▶ [Assigned task]
Every line of the listing that follows must be written out unchanged.

Input records section start

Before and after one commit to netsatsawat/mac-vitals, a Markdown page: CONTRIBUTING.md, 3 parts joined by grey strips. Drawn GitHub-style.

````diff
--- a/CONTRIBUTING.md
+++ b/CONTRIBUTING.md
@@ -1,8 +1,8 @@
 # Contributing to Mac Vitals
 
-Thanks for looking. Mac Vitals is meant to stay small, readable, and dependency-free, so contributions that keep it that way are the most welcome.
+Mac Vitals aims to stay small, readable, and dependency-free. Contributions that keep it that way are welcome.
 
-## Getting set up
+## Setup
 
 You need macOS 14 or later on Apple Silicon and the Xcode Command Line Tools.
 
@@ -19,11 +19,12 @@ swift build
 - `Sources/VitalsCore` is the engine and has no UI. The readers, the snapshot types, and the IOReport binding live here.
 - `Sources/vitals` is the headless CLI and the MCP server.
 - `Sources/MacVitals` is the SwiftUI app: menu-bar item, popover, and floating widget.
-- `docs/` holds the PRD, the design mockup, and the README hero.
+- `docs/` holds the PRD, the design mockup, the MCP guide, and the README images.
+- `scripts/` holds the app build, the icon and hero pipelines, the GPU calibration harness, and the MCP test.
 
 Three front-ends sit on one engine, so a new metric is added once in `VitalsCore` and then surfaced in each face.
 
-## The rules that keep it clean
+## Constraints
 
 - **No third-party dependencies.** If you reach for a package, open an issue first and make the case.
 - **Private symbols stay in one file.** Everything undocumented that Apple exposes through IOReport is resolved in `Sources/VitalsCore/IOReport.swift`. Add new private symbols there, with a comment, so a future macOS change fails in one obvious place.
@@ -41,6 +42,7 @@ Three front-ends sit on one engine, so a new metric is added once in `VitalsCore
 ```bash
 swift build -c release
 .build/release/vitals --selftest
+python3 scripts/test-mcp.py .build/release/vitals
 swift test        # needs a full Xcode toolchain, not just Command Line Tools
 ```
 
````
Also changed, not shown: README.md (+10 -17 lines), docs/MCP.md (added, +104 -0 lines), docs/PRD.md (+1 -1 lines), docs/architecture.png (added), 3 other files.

Input records section end

▶ [Solution to this problem]
Before and after one commit to netsatsawat/mac-vitals, a Markdown page: CONTRIBUTING.md, 3 parts joined by grey strips. Drawn GitHub-style.

````diff
--- a/CONTRIBUTING.md
+++ b/CONTRIBUTING.md
@@ -1,8 +1,8 @@
 # Contributing to Mac Vitals
 
-Thanks for looking. Mac Vitals is meant to stay small, readable, and dependency-free, so contributions that keep it that way are the most welcome.
+Mac Vitals aims to stay small, readable, and dependency-free. Contributions that keep it that way are welcome.
 
-## Getting set up
+## Setup
 
 You need macOS 14 or later on Apple Silicon and the Xcode Command Line Tools.
 
@@ -19,11 +19,12 @@ swift build
 - `Sources/VitalsCore` is the engine and has no UI. The readers, the snapshot types, and the IOReport binding live here.
 - `Sources/vitals` is the headless CLI and the MCP server.
 - `Sources/MacVitals` is the SwiftUI app: menu-bar item, popover, and floating widget.
-- `docs/` holds the PRD, the design mockup, and the README hero.
+- `docs/` holds the PRD, the design mockup, the MCP guide, and the README images.
+- `scripts/` holds the app build, the icon and hero pipelines, the GPU calibration harness, and the MCP test.
 
 Three front-ends sit on one engine, so a new metric is added once in `VitalsCore` and then surfaced in each face.
 
-## The rules that keep it clean
+## Constraints
 
 - **No third-party dependencies.** If you reach for a package, open an issue first and make the case.
 - **Private symbols stay in one file.** Everything undocumented that Apple exposes through IOReport is resolved in `Sources/VitalsCore/IOReport.swift`. Add new private symbols there, with a comment, so a future macOS change fails in one obvious place.
@@ -41,6 +42,7 @@ Three front-ends sit on one engine, so a new metric is added once in `VitalsCore
 ```bash
 swift build -c release
 .build/release/vitals --selftest
+python3 scripts/test-mcp.py .build/release/vitals
 swift test        # needs a full Xcode toolchain, not just Command Line Tools
 ```
 
````
Also changed, not shown: README.md (+10 -17 lines), docs/MCP.md (added, +104 -0 lines), docs/PRD.md (+1 -1 lines), docs/architecture.png (added), 3 other files.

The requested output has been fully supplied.